▶ Task directions:
Return every line from the records below in which the word "index" is found.
------------
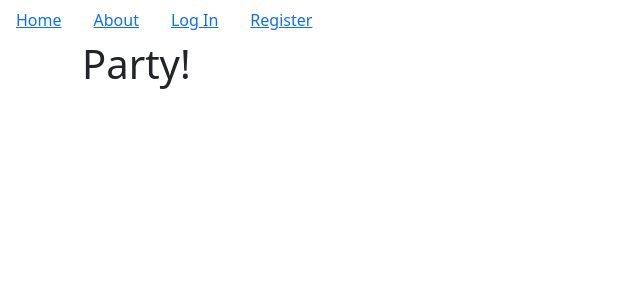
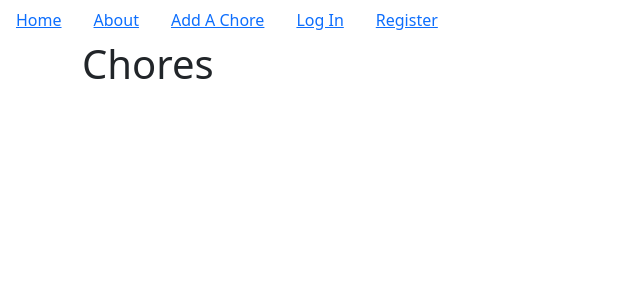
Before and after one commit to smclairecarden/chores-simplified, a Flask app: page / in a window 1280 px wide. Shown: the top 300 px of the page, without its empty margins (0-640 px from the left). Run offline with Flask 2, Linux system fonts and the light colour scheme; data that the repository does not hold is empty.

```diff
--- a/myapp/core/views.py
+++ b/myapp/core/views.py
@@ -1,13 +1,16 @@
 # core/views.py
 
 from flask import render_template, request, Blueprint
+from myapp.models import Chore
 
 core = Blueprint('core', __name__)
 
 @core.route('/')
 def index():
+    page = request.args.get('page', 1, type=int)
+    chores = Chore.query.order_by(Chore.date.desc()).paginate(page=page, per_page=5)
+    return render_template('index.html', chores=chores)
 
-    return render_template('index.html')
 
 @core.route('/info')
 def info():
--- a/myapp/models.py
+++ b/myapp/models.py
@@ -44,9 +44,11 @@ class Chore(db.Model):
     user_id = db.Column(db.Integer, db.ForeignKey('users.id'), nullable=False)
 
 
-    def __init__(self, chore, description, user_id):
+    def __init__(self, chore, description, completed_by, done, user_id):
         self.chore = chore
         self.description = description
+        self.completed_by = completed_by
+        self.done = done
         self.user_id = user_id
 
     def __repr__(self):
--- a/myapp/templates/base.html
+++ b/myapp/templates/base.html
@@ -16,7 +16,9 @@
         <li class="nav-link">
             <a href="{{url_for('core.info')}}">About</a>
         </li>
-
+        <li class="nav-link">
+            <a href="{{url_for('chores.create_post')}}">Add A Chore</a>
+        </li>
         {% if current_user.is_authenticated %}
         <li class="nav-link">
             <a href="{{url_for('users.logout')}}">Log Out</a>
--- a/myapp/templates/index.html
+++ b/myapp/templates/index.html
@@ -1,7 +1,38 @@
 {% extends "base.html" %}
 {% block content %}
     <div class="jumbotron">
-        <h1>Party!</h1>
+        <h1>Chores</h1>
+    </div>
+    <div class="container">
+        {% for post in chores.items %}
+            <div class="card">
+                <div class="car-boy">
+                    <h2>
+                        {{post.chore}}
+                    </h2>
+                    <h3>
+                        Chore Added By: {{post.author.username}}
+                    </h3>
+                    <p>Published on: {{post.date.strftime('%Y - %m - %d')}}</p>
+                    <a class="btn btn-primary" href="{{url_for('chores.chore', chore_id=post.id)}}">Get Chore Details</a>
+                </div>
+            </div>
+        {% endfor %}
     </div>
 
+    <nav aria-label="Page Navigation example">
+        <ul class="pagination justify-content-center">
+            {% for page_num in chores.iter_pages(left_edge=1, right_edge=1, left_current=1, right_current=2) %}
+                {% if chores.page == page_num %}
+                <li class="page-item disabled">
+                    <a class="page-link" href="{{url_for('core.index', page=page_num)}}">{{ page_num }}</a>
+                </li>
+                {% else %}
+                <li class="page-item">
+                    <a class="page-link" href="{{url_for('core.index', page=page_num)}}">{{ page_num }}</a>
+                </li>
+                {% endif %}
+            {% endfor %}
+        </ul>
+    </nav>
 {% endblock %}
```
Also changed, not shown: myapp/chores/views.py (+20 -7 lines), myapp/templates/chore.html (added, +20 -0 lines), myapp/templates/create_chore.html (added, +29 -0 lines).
------------
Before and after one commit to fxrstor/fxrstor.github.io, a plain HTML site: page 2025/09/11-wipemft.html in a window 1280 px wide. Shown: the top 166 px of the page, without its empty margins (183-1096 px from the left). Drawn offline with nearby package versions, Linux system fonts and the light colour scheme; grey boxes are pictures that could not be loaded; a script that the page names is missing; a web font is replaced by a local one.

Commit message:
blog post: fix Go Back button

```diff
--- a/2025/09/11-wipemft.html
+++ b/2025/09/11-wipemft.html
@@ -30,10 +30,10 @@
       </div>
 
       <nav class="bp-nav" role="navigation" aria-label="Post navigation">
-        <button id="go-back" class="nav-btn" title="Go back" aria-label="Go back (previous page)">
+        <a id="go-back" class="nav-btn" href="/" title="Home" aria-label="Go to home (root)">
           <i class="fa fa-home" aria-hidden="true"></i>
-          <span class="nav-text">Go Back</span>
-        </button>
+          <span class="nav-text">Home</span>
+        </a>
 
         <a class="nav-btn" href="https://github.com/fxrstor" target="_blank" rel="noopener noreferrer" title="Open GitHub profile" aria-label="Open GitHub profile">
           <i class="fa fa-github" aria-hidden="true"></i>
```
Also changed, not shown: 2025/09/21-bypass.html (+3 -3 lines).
------------
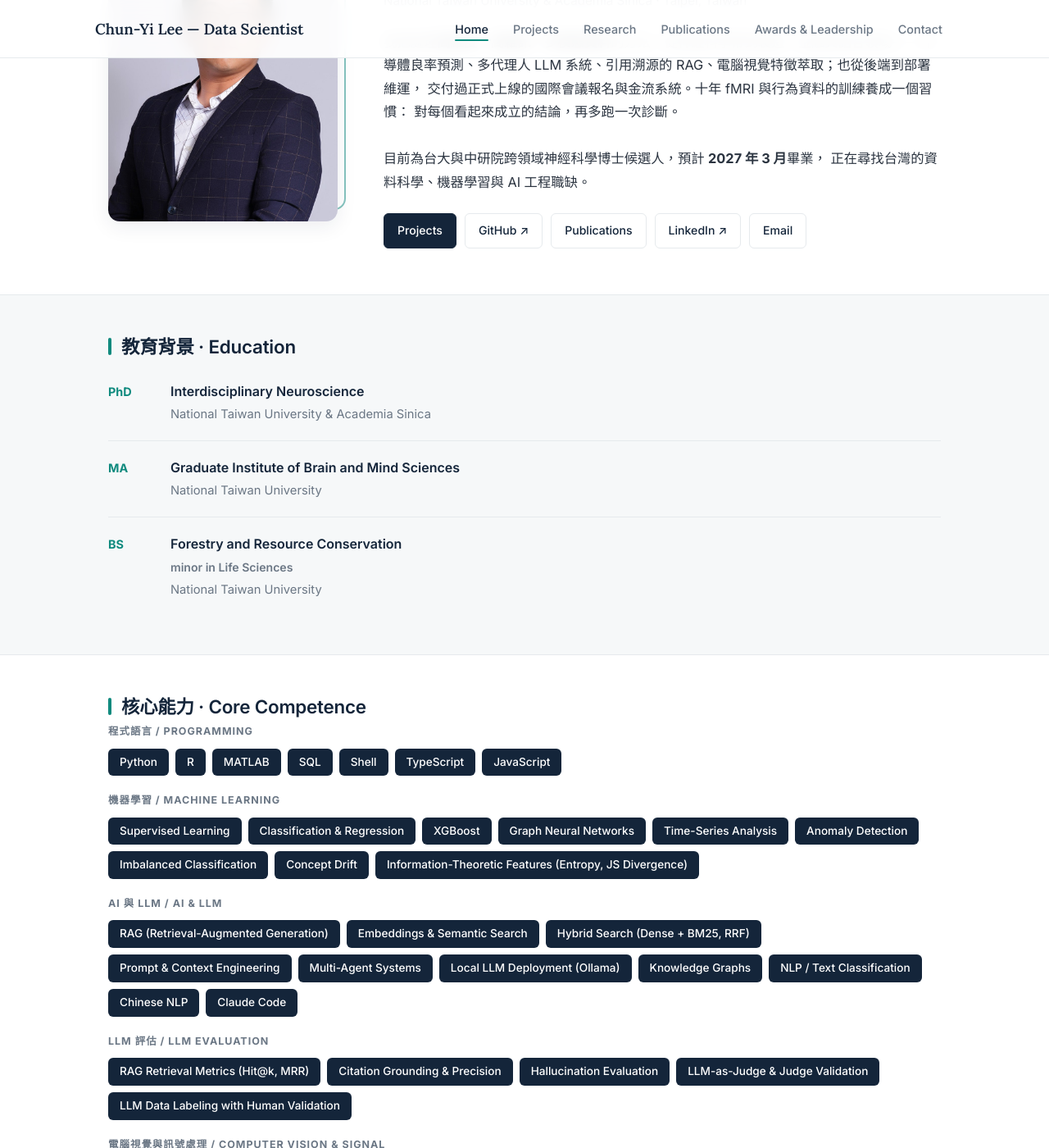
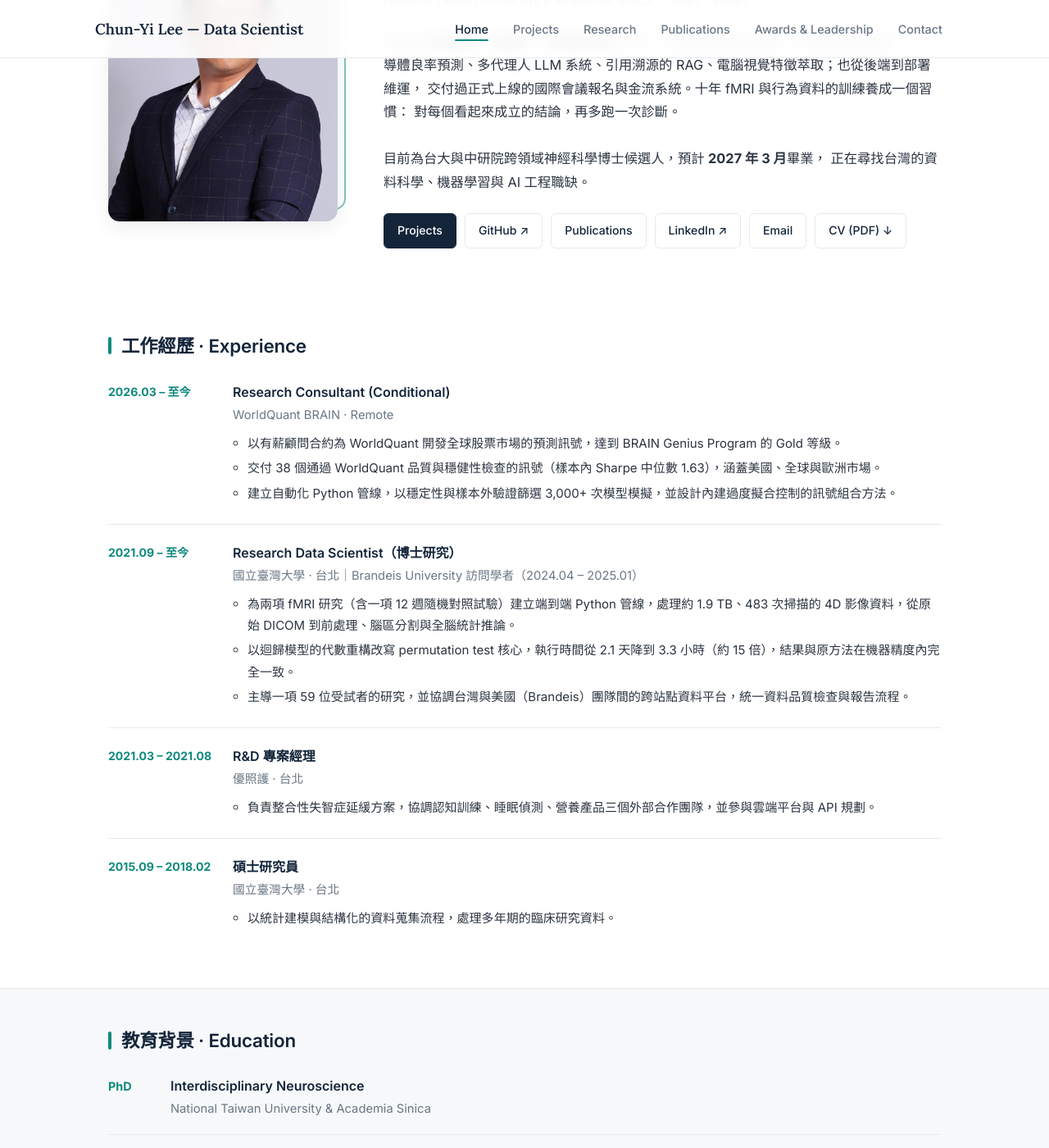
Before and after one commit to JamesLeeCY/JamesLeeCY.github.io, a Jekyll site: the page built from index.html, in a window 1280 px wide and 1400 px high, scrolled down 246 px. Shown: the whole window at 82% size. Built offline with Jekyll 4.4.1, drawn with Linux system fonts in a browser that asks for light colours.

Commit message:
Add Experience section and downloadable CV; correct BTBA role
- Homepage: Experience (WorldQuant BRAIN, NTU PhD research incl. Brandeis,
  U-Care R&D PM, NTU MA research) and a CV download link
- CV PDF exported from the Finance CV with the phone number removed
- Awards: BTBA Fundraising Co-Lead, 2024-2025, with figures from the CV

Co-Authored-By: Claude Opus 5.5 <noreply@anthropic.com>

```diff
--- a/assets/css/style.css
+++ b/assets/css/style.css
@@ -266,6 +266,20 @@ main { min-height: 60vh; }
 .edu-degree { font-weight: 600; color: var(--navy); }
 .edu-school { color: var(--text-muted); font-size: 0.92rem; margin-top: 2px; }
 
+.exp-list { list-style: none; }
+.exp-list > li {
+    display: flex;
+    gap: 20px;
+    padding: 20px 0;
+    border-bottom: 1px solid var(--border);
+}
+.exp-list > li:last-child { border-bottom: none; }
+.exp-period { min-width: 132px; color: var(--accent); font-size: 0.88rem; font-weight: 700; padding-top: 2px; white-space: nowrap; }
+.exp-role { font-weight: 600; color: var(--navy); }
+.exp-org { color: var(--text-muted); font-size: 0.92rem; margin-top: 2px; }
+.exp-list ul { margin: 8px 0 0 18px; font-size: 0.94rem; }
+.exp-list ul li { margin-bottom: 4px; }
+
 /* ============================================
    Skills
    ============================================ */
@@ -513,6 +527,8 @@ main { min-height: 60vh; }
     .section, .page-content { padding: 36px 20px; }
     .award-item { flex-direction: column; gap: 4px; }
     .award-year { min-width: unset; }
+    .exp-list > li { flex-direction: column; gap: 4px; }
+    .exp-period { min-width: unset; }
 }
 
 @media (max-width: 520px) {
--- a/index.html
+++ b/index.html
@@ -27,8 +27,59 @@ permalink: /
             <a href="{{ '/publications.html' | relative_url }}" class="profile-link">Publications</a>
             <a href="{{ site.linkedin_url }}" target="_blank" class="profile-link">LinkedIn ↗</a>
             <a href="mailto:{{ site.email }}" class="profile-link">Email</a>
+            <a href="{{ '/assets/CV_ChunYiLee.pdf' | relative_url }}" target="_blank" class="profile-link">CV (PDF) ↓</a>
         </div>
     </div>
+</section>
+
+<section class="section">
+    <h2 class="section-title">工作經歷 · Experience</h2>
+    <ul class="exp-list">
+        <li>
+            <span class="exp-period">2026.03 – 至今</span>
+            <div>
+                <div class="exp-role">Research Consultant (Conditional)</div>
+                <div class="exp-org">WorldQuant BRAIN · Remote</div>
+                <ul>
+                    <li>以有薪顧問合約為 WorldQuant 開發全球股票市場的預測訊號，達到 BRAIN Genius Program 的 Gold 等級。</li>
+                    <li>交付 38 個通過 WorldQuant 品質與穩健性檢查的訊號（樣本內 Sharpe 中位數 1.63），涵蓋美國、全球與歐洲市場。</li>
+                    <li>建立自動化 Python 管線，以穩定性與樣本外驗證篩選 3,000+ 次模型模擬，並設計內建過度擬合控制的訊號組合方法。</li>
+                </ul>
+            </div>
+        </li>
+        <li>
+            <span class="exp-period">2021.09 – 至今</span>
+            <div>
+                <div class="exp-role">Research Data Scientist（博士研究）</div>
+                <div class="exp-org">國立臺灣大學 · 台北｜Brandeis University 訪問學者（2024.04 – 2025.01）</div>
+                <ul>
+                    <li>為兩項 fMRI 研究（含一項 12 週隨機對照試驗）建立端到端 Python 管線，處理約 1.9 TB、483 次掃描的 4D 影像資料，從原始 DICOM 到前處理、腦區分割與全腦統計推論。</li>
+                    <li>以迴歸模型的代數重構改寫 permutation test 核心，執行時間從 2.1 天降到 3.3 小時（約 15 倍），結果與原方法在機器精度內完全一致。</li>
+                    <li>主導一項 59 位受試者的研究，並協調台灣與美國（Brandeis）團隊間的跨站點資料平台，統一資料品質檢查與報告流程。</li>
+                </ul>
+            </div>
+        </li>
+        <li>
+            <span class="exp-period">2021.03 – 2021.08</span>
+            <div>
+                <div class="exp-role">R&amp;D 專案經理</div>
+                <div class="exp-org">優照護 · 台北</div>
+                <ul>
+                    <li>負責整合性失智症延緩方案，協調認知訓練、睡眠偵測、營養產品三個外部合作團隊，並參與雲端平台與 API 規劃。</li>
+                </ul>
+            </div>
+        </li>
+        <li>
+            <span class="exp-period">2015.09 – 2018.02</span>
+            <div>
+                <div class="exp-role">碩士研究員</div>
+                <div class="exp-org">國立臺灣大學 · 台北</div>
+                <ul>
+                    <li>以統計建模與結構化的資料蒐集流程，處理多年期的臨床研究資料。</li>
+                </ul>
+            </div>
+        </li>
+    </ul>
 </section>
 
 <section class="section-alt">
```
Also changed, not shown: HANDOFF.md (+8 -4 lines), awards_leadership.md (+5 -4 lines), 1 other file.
------------
▶ Solution to this exercise:
 def index():
+    return render_template('index.html', chores=chores)
-    return render_template('index.html')
--- a/myapp/templates/index.html
+++ b/myapp/templates/index.html
+                    <a class="page-link" href="{{url_for('core.index', page=page_num)}}">{{ page_num }}</a>
+                    <a class="page-link" href="{{url_for('core.index', page=page_num)}}">{{ page_num }}</a>
Before and after one commit to JamesLeeCY/JamesLeeCY.github.io, a Jekyll site: the page built from index.html, in a window 1280 px wide and 1400 px high, scrolled down 246 px. Shown: the whole window at 82% size. Built offline with Jekyll 4.4.1, drawn with Linux system fonts in a browser that asks for light colours.
--- a/index.html
+++ b/index.html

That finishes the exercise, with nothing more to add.